Recently, on the rhb newsgroup, various hill folk were discussing whether or not baggers were also collectors of things other than hills. The usual culprits such as stamps and birds were mentioned, then I chipped in that I'd once thought of compiling a list of single malt whiskies but had never got round to it. I really should have known better: a few days later, a whisky list duly arrived courtesy of Gordon Adshead down in Cheshire. (For details on how to obtain this, and on how to join the rhb newsgroup, see below - Ed.)
Gordon's original list has since been added to and now stands at 201 malts; but, as with any list, compilation was no simple matter. It would be equally as hard to decide which malts to include on your own personal tasting list, as this will depend largely on three factors: what's available, how much time you are prepared to spend tracking down the rarer malts, and how much you are willing to spend. What about closed distilleries, for instance? Do they "count"? The whisky is likely to have been available for a while, gradually becoming rarer, not to mention more expensive, until it runs out altogether. For example, the last 34-year-old cask of Ben Wyvis was bottled this year and currently sells for over £600 a bottle. However, the precedent has already been set for omitting Ben Wyvis from attempts on lists (ha! - see page 5 - Ed.), so don't worry, you'll be in good company on that one. (Jon Metcalf's own version of the Adshead list runs to 335 malts, as he includes numerous long-defunct distilleries around Campbeltown and elsewhere.)
New distilleries such as Arran are easier.
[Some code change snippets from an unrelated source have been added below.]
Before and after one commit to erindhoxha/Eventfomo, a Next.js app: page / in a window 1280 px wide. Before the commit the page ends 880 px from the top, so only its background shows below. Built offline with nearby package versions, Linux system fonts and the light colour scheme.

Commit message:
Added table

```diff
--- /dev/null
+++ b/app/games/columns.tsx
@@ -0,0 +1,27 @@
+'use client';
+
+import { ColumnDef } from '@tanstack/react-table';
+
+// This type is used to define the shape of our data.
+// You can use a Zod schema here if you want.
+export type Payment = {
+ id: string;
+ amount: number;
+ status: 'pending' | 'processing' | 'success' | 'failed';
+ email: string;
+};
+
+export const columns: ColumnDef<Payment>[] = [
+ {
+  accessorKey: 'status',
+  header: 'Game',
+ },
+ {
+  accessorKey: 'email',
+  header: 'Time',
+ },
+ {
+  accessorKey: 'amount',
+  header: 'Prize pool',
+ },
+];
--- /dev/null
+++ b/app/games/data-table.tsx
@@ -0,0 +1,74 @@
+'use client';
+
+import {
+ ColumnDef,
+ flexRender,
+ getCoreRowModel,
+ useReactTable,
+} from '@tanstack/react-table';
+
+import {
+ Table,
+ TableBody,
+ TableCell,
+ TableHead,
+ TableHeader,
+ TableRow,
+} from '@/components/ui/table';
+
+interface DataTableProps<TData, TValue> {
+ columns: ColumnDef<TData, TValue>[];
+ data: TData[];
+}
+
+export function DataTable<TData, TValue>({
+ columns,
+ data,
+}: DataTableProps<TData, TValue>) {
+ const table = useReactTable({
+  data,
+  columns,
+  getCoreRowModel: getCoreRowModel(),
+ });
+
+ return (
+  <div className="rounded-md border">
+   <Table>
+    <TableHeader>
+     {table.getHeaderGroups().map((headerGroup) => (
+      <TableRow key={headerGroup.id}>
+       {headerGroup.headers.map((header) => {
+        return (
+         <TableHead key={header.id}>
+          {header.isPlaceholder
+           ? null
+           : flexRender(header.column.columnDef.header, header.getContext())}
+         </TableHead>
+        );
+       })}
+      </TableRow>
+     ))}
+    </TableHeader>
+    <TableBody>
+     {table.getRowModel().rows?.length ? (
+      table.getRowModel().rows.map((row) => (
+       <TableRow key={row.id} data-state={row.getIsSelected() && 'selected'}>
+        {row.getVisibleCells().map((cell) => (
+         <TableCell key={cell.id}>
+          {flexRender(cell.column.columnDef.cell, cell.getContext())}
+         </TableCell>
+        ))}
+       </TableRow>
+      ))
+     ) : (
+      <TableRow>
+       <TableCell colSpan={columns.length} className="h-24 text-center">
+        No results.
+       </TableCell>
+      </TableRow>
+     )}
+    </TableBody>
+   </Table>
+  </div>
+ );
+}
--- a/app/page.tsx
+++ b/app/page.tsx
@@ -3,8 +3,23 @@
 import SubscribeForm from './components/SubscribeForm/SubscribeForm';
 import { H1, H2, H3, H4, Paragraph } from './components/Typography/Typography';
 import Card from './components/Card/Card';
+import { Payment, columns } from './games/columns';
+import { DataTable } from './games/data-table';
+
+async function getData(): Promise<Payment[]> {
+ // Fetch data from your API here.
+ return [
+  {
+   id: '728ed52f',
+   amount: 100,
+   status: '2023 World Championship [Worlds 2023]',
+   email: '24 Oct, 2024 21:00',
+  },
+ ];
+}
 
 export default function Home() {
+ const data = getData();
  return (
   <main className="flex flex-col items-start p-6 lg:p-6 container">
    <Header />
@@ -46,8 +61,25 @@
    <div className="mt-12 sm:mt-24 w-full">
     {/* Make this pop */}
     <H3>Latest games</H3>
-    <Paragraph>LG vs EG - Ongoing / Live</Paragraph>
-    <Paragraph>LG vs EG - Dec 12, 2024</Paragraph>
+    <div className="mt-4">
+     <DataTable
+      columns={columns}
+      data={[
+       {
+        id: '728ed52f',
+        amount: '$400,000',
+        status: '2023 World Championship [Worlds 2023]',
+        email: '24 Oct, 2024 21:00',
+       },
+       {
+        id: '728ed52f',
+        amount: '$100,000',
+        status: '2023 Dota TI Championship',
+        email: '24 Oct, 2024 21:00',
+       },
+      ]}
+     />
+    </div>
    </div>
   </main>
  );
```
All that's required to bag all these is a little patience as it takes at least seven years, if not longer, to produce a single malt worth drinking. In bagging the full set you will have to take into account all the different ages and strengths (for which a visit to the Lochside Hotel in Bowmore to view the huge selection of Islay malts is highly recommended). Then there are the different "finishes": Glenmorangie, for example, has produced 14 finishes to date, the most common being the port, sherry and madeira wood finishes, governed by the type of cask used for the final maturation. The quest to taste all the single malts, should you care to take it on, will provide you with a lifetime's interest and variety.
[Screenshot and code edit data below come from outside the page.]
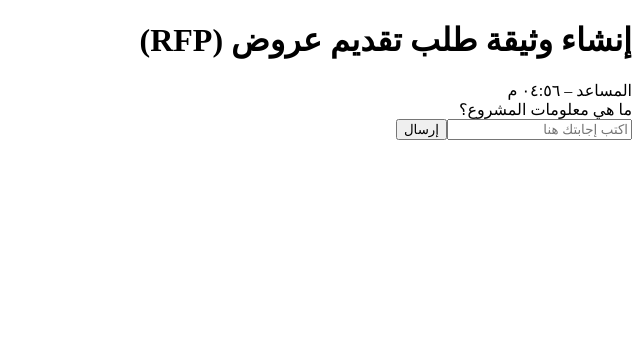
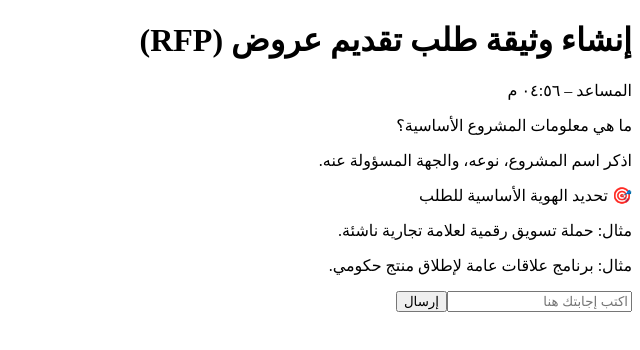
Before and after one commit to rfpai/rfp-platform, a Next.js app: page /create-rfp in a window 1280 px wide. Shown: the top 350 px of the page, without its empty margins (640-1280 px from the left). Built offline with nearby package versions, Linux system fonts and the light colour scheme.

Commit message:
Load assistant hints for RFP creation

```diff
--- a/components/ConversationView.jsx
+++ b/components/ConversationView.jsx
@@ -15,18 +15,53 @@ export default function ConversationView({ messages = [], isLoading = false }) {
           className={`p-3 rounded-md shadow-sm text-sm whitespace-pre-wrap ${
             msg.role === "user"
               ? "bg-white text-right border-r-4 border-blue-500"
-              : "bg-blue-100 text-left border-l-4 border-gray-400"
+              : "bg-blue-100 text-left border-l-4 border-gray-400 fade-in"
           }`}
         >
           <div className="text-xs text-gray-500 mb-1">
             {msg.role === "user" ? "أنت" : "المساعد"} – {formatTime(msg.timestamp || Date.now())}
           </div>
-          {msg.content}
+          {typeof msg.content === "string" ? (
+            msg.content
+          ) : (
+            <div className="space-y-1">
+              <p className="font-semibold text-gray-800">{msg.content.prompt}</p>
+              {msg.content.help && (
+                <p className="text-gray-600 text-sm">{msg.content.help}</p>
+              )}
+              {msg.content.intent && (
+                <p className="text-xs text-gray-500">🎯 {msg.content.intent}</p>
+              )}
+              {msg.content.marketing && (
+                <p className="text-xs text-green-700">
+                  {msg.content.marketing}
+                </p>
+              )}
+              {msg.content.pr && (
+                <p className="text-xs text-purple-700">{msg.content.pr}</p>
+              )}
+            </div>
+          )}
         </div>
       ))}
       {isLoading && (
         <div className="text-gray-500 italic text-sm">⏳ جاري التحليل...</div>
       )}
+      <style jsx>{`
+        @keyframes fade-in {
+          from {
+            opacity: 0;
+            transform: translateY(4px);
+          }
+          to {
+            opacity: 1;
+            transform: translateY(0);
+          }
+        }
+        .fade-in {
+          animation: fade-in 0.4s ease-out;
+        }
+      `}</style>
     </div>
   );
 }
--- a/components/CreateRFP.jsx
+++ b/components/CreateRFP.jsx
@@ -2,24 +2,36 @@
 import React, { useState } from "react";
 import { useRouter } from "next/router";
 import ConversationView from "@/components/ConversationView";
+import { rfpHints } from "@/data/assistant/rfpHints";
 
 export default function CreateRFP() {
   const router = useRouter();
 
-  const questions = [
-    { key: "projectInfo", text: "ما هي معلومات المشروع؟" },
-    { key: "background", text: "ما هي خلفية الجهة؟" },
-    { key: "projectDescription", text: "ما هو وصف المشروع؟" },
-    { key: "scopeOfWork", text: "ما نطاق العمل؟" },
-    { key: "targetAudience", text: "من هو الجمهور المستهدف؟" },
-    { key: "deliverables", text: "ما المخرجات المتوقعة؟" },
-    { key: "timeline", text: "ما الجدول الزمني؟" },
-    { key: "budget", text: "ما الميزانية؟" },
-    { key: "evaluationCriteria", text: "ما معايير التقييم؟" },
-    { key: "submissionRequirements", text: "ما متطلبات تقديم العرض؟" },
-    { key: "questions", text: "هل لديك أي أسئلة أو استفسارات؟" },
-    { key: "attachments", text: "اذكر الملاحق أو المرفقات." },
+  const questionKeys = [
+    "projectInfo",
+    "background",
+    "projectDescription",
+    "scopeOfWork",
+    "targetAudience",
+    "deliverables",
+    "timeline",
+    "budget",
+    "evaluationCriteria",
+    "submissionRequirements",
+    "questions",
+    "attachments",
   ];
+
+  const buildHint = (key) => {
+    const hint = rfpHints[key] || {};
+    return {
+      prompt: hint.prompt,
+      help: hint.help,
+      intent: hint.intent,
+      marketing: hint.sectorExamples?.marketing,
+      pr: hint.sectorExamples?.pr,
+    };
+  };
 
   const [index, setIndex] = useState(0);
   const [answers, setAnswers] = useState({});
@@ -27,7 +39,7 @@ export default function CreateRFP() {
   const [messages, setMessages] = useState([
     {
       role: "assistant",
-      content: questions[0].text,
+      content: buildHint(questionKeys[0]),
       timestamp: Date.now(),
     },
   ]);
@@ -37,7 +49,7 @@ export default function CreateRFP() {
     e.preventDefault();
     if (!input.trim()) return;
 
-    const key = questions[index].key;
+    const key = questionKeys[index];
     const value = input.trim();
     const updated = { ...answers, [key]: value };
     setAnswers(updated);
@@ -50,11 +62,11 @@ export default function CreateRFP() {
     setMessages((prev) => [...prev, userMessage]);
     setInput("");
 
-    if (index < questions.length - 1) {
-      const nextQ = questions[index + 1].text;
+    if (index < questionKeys.length - 1) {
+      const nextKey = questionKeys[index + 1];
       const assistantMessage = {
         role: "assistant",
-        content: nextQ,
+        content: buildHint(nextKey),
         timestamp: Date.now(),
       };
       setMessages((prev) => [...prev, assistantMessage]);
```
If, like many of us, enjoying a dram is often associated with days on the hill, then there are many variations to this theme depending on your inclination. You may, for example, decide to sample those malts such as Ben Rinnes that share their name with a hill. Or you might opt to visit each distillery and climb the nearest Marilyn while you are there. This would take you to some off-the-beaten-track places - Glentauchers is handy for the horrible Knockan and Talisker is beneath Arnaval. As for Royal Lochnagar - Creag Ghiubhais, Geallaig Hill, Meall Alvie, the Coyles of Muick and Conachcraig are all closer to the Crathie distillery than is Lochnagar itself.
Or maybe islands appeal to you, or a particular part of the country? And, for those who like a real challenge, there is the Adshead Round of visiting all 42 distilleries on Landranger 28 in one day, accompanied by a sympathetic driver of course (and a doctor - Ed.). As far as we know, this still remains to be attempted, let alone successfully completed. It will be a staggering achievement for whoever manages it first.
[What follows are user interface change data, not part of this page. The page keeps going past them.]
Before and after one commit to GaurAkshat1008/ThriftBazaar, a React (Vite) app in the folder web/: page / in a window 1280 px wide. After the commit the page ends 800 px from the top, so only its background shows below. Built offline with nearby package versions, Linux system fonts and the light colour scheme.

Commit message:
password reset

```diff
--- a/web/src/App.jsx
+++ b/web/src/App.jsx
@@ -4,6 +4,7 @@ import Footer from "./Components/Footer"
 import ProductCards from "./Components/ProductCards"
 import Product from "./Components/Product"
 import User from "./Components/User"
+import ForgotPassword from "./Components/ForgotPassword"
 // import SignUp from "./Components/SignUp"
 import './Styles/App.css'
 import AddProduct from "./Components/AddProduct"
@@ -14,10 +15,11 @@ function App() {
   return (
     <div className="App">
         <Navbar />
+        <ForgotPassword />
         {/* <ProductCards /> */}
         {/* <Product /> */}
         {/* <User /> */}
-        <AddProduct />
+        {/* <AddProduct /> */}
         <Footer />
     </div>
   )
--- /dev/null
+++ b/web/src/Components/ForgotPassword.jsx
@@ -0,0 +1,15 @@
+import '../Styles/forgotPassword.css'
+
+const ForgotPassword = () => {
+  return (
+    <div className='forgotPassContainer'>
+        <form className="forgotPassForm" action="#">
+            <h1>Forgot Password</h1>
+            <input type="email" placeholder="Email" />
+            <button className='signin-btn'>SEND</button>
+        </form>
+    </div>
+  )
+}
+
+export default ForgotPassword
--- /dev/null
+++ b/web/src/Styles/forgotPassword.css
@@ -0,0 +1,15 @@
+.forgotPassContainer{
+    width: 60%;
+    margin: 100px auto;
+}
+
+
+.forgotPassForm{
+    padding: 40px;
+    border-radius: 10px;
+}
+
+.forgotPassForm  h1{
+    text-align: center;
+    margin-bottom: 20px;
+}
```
As we all know, it is the planning, doing, enjoying, discussing and reminiscing that are important, and that applies equally well to malts as to hills. One thing is certain, however - ask folk which is their favourite malt and you'll likely receive a different answer from everyone. While many agree that hills in the west are, by and large, better and more interesting than hills in the east, there is no such general agreement when it comes to malts. In fact when Jon, Gordon and I were discussing the subject before writing this article, it became apparent that we agreed on very little except that we enjoyed drinking the stuff. We couldn't even agree on whether or not to add water, for goodness sake!
Anyway, here are a few personal mini-listings, courtesy of Jon and me, for you all to disagree with.
Cask and it shall be given: best of the bunch
Jon Metcalf -
Helen McLaren -
Making a dram out of a crisis: ones to avoid